_TASK GOAL:_
Verbatim copy without pictures. Please print every entry as it stands.

'''

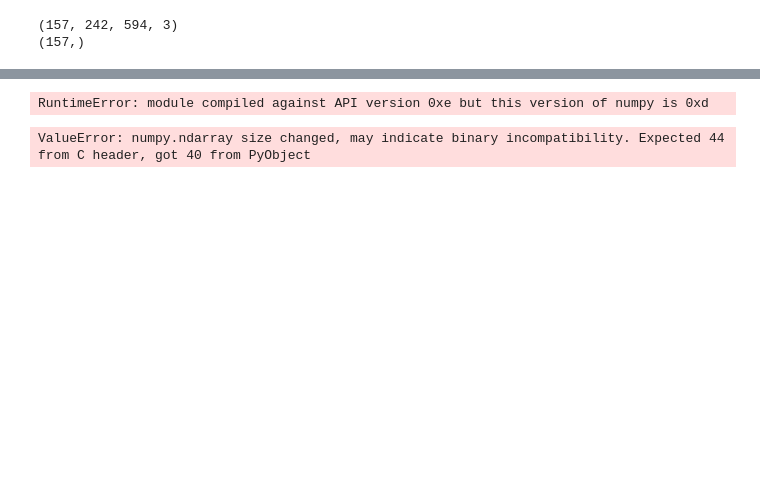
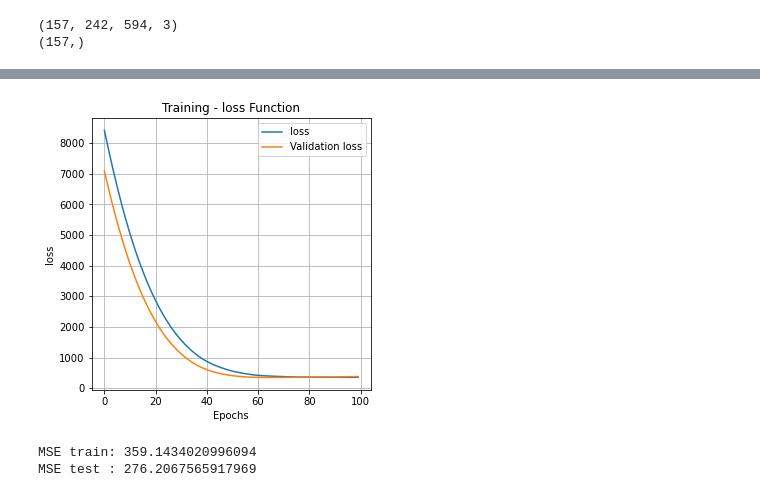
Before and after one commit to mroigestr/Team_Israel_C2C, a Jupyter notebook: Code/JohnyCar.ipynb, the cells around one changed output, grey strips where cells are left out. Drawn from its saved outputs; the diff is of its cells as text; code cells hidden in the pictures; blank space fills up the shorter version.

Commit message:
JohnyCar.ipynb trained

```diff
--- a/Code/JohnyCar.ipynb
+++ b/Code/JohnyCar.ipynb
@@ -136,32 +152,32 @@ KeyboardInterrupt:
-# %%
-import tensorflow as tf
-inputs = tf.keras.Input(shape=X_train[0].shape)           # Erzeugt eine Eingabeschicht für alle unabhängigen Merkmale
-print('-Eingabeschicht:\n',inputs)                        # -> inputs ist eine KerasTensor
-
-# STANDARDISIERUNGSSCHICHT
-normalized_inputs = normalizer(inputs)                    # Verküpfung der Eingabeschicht mit der Standardisierungsschicht. Die Eingabeschicht dient als Input der Standardisierungschicht.
-print('\n-Objekt Standardisierungschicht:',normalizer)    # -> der normalizer ist ein Object - kein KeraTensor
-print('-Standardisierungsschicht:\n',normalized_inputs)   # -> normalized_input ist ein KerasTensor
-
-# AUSGABESCHICHT
-output_layer = tf.keras.layers.Dense(                     # Erzeugt eine Dense-Schicht mit einer Zelle.
-                    units=1,                              # Die Schicht enthält nur eine Zelle, da die Regression nur für eine Zeilvariable hat.
-                    activation=None,                      # Es wird keine Aktivierungsfunktion verwendet (Lineare Regression).
-                    use_bias=True,                        # Ein Bias wird verwendet. Absolutglied in der Regression.
-                    kernel_initializer="glorot_uniform",  # Xavier-Initialisierung der Gewichte
-                    bias_initializer="zeros")             # Bias-Werte werden mit Null initialisiert
-outputs =output_layer(normalized_inputs)                  # Die standardisierten Inputs werden der Dense-Schicht, als der Inputs, übergeben.
-print('-Ausgabeschicht:\n',outputs)
-# Anmerkung: "Dense" bedeutet, dass alle Zellen des Inputs mit allen Zellen der Schicht durch ein Gewicht verbunden sind.
-
-
-# Erstellung eines Keras Modells durch Definition der Eingabe und der Ausgabe (name ist optional)
-linear_model_FuncAPI = tf.keras.Model(inputs = inputs, outputs = outputs, name = 'LinearRegressionFuncAPI')
-
-# Ein Kerasmodell verfügt über die Methode summary, welche den Aufbau des Netzes zusammenfässt.
-print('\nOBJEKTTYPE DES MODELLS:',type(linear_model_FuncAPI))
-print('SUMMARY:')
-linear_model_FuncAPI.summary()
-# %% [output]
-RuntimeError: module compiled against API version 0xe but this version of numpy is 0xd
-ValueError: numpy.ndarray size changed, may indicate binary incompatibility. Expected 44 from C header, got 40 from PyObject
+# %%
+# Graphische Darstellung der Fehler während des Trainings.
+def plot_training_curve(history, xlim=None, ylim=None,keys=['loss']):
+    for key in keys:
+        plt.figure(figsize=(5, 5))
+        #plt.subplot(2, 2, 1)
+        plt.plot(history.history[key], label=key)
+        plt.plot(history.history['val_'+key], label='Validation '+key)
+        plt.legend()
+        plt.title('Training - '+key+' Function')
+        plt.xlabel('Epochs')
+        plt.ylabel(key)
+        plt.grid()
+        if xlim:
+            plt.xlim(xlim)
+        if ylim:
+            plt.ylim(ylim)
+
+plot_training_curve(history)
+# Vergößerung (xlim und ylim ev. anpassen!)
+# plot_training_curve(history,xlim=(242,594),ylim=(45,135))
+# %% [output]
+[figure, added]
+# %%
+# Berechung des MSE mittels der Methode evaluate
+mse_train_linear_model_FuncAPI = model.evaluate(X_train, y_train, verbose=0)
+mse_test_linear_model_FuncAPI = model.evaluate(X_test, y_test, verbose=0)
+print('MSE train:',mse_train_linear_model_FuncAPI)
+print('MSE test :',mse_test_linear_model_FuncAPI)
+# %% [output]
+MSE train: 359.1434020996094
+MSE test : 276.2067565917969
```
Also changed, not shown: parts of 4 cells of this notebook.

'''

_YOUR RESPONSE:_
Before and after one commit to mroigestr/Team_Israel_C2C, a Jupyter notebook: Code/JohnyCar.ipynb, the cells around one changed output, grey strips where cells are left out. Drawn from its saved outputs; the diff is of its cells as text; code cells hidden in the pictures; blank space fills up the shorter version.

Commit message:
JohnyCar.ipynb trained

```diff
--- a/Code/JohnyCar.ipynb
+++ b/Code/JohnyCar.ipynb
@@ -136,32 +152,32 @@ KeyboardInterrupt:
-# %%
-import tensorflow as tf
-inputs = tf.keras.Input(shape=X_train[0].shape)           # Erzeugt eine Eingabeschicht für alle unabhängigen Merkmale
-print('-Eingabeschicht:\n',inputs)                        # -> inputs ist eine KerasTensor
-
-# STANDARDISIERUNGSSCHICHT
-normalized_inputs = normalizer(inputs)                    # Verküpfung der Eingabeschicht mit der Standardisierungsschicht. Die Eingabeschicht dient als Input der Standardisierungschicht.
-print('\n-Objekt Standardisierungschicht:',normalizer)    # -> der normalizer ist ein Object - kein KeraTensor
-print('-Standardisierungsschicht:\n',normalized_inputs)   # -> normalized_input ist ein KerasTensor
-
-# AUSGABESCHICHT
-output_layer = tf.keras.layers.Dense(                     # Erzeugt eine Dense-Schicht mit einer Zelle.
-                    units=1,                              # Die Schicht enthält nur eine Zelle, da die Regression nur für eine Zeilvariable hat.
-                    activation=None,                      # Es wird keine Aktivierungsfunktion verwendet (Lineare Regression).
-                    use_bias=True,                        # Ein Bias wird verwendet. Absolutglied in der Regression.
-                    kernel_initializer="glorot_uniform",  # Xavier-Initialisierung der Gewichte
-                    bias_initializer="zeros")             # Bias-Werte werden mit Null initialisiert
-outputs =output_layer(normalized_inputs)                  # Die standardisierten Inputs werden der Dense-Schicht, als der Inputs, übergeben.
-print('-Ausgabeschicht:\n',outputs)
-# Anmerkung: "Dense" bedeutet, dass alle Zellen des Inputs mit allen Zellen der Schicht durch ein Gewicht verbunden sind.
-
-
-# Erstellung eines Keras Modells durch Definition der Eingabe und der Ausgabe (name ist optional)
-linear_model_FuncAPI = tf.keras.Model(inputs = inputs, outputs = outputs, name = 'LinearRegressionFuncAPI')
-
-# Ein Kerasmodell verfügt über die Methode summary, welche den Aufbau des Netzes zusammenfässt.
-print('\nOBJEKTTYPE DES MODELLS:',type(linear_model_FuncAPI))
-print('SUMMARY:')
-linear_model_FuncAPI.summary()
-# %% [output]
-RuntimeError: module compiled against API version 0xe but this version of numpy is 0xd
-ValueError: numpy.ndarray size changed, may indicate binary incompatibility. Expected 44 from C header, got 40 from PyObject
+# %%
+# Graphische Darstellung der Fehler während des Trainings.
+def plot_training_curve(history, xlim=None, ylim=None,keys=['loss']):
+    for key in keys:
+        plt.figure(figsize=(5, 5))
+        #plt.subplot(2, 2, 1)
+        plt.plot(history.history[key], label=key)
+        plt.plot(history.history['val_'+key], label='Validation '+key)
+        plt.legend()
+        plt.title('Training - '+key+' Function')
+        plt.xlabel('Epochs')
+        plt.ylabel(key)
+        plt.grid()
+        if xlim:
+            plt.xlim(xlim)
+        if ylim:
+            plt.ylim(ylim)
+
+plot_training_curve(history)
+# Vergößerung (xlim und ylim ev. anpassen!)
+# plot_training_curve(history,xlim=(242,594),ylim=(45,135))
+# %% [output]
+[figure, added]
+# %%
+# Berechung des MSE mittels der Methode evaluate
+mse_train_linear_model_FuncAPI = model.evaluate(X_train, y_train, verbose=0)
+mse_test_linear_model_FuncAPI = model.evaluate(X_test, y_test, verbose=0)
+print('MSE train:',mse_train_linear_model_FuncAPI)
+print('MSE test :',mse_test_linear_model_FuncAPI)
+# %% [output]
+MSE train: 359.1434020996094
+MSE test : 276.2067565917969
```
Also changed, not shown: parts of 4 cells of this notebook.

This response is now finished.